■ **Extracted records**
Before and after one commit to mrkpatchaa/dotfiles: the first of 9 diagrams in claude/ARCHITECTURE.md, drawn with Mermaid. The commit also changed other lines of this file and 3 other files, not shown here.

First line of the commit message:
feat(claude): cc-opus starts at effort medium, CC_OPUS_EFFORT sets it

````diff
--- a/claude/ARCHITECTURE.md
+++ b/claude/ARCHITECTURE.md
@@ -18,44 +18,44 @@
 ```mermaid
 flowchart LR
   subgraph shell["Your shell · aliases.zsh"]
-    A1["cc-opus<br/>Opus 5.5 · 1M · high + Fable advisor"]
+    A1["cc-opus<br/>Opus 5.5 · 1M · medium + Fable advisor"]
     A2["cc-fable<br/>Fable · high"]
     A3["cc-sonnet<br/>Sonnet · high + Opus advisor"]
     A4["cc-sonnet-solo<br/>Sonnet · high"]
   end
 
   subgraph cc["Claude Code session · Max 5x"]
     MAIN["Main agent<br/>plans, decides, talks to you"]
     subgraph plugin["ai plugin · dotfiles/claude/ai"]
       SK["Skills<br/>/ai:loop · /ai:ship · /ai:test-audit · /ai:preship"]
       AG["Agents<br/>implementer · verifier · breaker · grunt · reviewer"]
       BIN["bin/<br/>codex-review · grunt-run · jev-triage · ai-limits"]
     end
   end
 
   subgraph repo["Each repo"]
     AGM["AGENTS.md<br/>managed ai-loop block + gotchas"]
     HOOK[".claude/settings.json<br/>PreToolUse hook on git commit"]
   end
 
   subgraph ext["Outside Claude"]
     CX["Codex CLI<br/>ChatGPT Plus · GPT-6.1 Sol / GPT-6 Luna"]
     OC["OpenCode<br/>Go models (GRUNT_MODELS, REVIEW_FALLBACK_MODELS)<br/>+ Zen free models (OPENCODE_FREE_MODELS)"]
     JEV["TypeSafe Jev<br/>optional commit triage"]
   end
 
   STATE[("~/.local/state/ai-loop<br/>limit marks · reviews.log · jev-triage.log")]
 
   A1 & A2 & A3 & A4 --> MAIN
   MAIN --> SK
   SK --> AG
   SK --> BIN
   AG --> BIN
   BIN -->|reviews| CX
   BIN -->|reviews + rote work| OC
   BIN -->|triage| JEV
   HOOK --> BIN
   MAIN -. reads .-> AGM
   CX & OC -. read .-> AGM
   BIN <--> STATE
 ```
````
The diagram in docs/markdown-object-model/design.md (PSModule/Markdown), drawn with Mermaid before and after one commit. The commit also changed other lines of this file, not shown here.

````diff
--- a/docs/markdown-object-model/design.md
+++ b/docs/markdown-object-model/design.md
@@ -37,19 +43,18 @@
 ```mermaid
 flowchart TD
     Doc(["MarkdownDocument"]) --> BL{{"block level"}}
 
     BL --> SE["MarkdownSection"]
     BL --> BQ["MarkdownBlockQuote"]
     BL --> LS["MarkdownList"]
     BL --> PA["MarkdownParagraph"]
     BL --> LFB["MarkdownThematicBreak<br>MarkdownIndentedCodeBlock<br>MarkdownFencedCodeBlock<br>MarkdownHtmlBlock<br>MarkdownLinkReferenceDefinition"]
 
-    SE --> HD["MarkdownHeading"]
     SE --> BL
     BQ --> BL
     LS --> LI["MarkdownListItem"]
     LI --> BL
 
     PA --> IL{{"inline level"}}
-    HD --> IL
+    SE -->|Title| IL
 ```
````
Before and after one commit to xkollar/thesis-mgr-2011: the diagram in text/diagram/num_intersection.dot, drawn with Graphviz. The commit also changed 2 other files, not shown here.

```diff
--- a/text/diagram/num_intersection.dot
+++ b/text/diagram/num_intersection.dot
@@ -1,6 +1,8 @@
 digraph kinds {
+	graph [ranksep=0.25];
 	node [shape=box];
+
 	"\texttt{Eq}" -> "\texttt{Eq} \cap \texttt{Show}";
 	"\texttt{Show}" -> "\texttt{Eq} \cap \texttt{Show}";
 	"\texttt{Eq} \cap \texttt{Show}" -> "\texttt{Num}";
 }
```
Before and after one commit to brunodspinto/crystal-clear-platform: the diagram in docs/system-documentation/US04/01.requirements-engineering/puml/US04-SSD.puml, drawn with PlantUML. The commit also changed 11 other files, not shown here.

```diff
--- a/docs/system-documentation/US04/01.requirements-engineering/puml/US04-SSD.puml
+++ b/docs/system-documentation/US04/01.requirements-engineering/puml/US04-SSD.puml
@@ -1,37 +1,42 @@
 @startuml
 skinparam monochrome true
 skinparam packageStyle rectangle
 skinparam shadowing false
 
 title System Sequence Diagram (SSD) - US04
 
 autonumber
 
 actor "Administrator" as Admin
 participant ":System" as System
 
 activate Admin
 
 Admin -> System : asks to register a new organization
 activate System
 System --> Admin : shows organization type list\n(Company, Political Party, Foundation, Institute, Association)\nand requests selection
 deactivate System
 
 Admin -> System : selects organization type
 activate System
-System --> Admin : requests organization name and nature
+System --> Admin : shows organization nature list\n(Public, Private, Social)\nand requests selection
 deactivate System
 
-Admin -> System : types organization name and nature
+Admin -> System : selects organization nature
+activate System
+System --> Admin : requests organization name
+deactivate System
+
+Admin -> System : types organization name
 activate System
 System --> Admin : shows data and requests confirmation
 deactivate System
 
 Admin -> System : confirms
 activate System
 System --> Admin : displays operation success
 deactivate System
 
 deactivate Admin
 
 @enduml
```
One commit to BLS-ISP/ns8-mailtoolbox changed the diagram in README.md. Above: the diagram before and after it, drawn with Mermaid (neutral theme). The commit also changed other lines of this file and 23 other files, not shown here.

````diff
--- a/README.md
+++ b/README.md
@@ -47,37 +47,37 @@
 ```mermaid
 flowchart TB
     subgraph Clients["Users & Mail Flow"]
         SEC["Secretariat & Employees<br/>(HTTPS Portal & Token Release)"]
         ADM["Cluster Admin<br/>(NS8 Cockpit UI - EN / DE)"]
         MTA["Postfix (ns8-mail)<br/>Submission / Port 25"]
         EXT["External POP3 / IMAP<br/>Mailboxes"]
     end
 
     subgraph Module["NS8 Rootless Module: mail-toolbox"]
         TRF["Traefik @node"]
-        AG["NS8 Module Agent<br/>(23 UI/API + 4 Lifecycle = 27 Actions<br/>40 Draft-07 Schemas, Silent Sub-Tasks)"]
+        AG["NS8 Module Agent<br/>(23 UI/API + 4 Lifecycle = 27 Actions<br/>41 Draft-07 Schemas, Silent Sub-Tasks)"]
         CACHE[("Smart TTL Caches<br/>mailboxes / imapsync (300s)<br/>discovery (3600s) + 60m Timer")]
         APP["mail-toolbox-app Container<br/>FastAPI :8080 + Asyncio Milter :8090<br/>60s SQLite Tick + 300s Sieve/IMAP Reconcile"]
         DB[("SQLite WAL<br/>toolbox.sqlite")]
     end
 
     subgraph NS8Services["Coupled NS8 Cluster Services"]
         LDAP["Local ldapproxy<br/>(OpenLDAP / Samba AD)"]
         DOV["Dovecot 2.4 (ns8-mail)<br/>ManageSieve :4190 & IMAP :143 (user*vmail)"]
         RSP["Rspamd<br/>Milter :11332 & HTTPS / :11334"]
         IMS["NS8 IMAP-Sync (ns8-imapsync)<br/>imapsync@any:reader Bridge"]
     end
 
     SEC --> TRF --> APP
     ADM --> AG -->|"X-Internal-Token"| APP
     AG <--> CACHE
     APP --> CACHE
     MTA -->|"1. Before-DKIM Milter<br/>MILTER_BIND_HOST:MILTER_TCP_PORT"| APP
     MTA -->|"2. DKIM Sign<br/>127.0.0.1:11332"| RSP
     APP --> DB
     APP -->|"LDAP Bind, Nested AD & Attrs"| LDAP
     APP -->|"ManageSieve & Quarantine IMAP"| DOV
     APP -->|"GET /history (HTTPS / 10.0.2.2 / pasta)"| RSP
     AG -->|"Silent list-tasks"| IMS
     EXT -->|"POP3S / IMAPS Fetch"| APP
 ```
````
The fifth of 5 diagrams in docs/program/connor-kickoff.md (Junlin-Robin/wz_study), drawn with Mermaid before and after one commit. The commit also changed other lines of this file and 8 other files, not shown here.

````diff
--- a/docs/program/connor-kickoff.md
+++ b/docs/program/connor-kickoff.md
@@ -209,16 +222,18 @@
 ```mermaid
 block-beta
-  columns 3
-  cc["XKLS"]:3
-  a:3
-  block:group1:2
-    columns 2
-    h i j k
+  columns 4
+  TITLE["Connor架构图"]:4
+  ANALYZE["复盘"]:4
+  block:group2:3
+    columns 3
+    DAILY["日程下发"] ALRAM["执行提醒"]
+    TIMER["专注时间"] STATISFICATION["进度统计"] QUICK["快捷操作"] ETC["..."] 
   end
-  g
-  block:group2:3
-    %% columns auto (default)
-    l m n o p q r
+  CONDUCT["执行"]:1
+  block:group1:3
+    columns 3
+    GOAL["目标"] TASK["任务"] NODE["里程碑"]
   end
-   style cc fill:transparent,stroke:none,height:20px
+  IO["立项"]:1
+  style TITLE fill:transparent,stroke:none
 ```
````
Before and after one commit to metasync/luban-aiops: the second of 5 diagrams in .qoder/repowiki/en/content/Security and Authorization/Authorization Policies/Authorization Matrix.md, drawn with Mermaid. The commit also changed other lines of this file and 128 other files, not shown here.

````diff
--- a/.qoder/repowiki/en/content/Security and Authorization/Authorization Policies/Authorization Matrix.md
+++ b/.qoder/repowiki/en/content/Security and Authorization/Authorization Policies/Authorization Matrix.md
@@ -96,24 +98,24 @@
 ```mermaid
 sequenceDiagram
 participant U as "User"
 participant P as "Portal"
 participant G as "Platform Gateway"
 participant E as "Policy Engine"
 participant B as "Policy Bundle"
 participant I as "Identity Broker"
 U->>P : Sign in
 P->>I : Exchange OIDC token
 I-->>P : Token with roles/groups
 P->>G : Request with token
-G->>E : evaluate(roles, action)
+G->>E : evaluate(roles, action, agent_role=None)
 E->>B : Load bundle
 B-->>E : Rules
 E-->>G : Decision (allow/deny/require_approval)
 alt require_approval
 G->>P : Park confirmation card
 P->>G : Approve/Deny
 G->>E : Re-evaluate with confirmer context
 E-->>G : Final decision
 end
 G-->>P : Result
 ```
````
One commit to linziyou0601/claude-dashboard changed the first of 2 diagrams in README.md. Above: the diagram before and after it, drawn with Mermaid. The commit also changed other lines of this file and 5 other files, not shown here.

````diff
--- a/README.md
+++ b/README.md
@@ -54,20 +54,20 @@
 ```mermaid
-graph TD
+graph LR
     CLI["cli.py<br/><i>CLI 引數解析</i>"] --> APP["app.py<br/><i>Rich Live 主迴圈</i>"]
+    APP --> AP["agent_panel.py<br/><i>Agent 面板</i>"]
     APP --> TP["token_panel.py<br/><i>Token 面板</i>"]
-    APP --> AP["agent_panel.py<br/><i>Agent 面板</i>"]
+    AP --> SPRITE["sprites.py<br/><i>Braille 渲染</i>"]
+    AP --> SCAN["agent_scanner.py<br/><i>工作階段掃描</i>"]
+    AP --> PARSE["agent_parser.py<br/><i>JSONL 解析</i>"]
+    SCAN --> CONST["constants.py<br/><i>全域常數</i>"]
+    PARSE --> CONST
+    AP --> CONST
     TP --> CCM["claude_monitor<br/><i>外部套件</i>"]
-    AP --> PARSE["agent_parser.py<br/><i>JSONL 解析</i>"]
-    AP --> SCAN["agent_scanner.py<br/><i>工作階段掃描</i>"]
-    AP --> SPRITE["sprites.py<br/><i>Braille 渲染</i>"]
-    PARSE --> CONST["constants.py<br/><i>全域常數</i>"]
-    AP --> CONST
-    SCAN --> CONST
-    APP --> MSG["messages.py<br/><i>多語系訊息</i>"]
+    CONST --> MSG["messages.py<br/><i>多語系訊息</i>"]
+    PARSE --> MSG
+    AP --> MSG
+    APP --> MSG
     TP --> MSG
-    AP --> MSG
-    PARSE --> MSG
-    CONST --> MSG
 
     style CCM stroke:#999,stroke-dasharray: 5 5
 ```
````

■ **Work to complete**
Check every line of the records above for the string "name". Copy those that hold it.

■ **Task result**
-System --> Admin : requests organization name and nature
-Admin -> System : types organization name and nature
+System --> Admin : requests organization name
+Admin -> System : types organization name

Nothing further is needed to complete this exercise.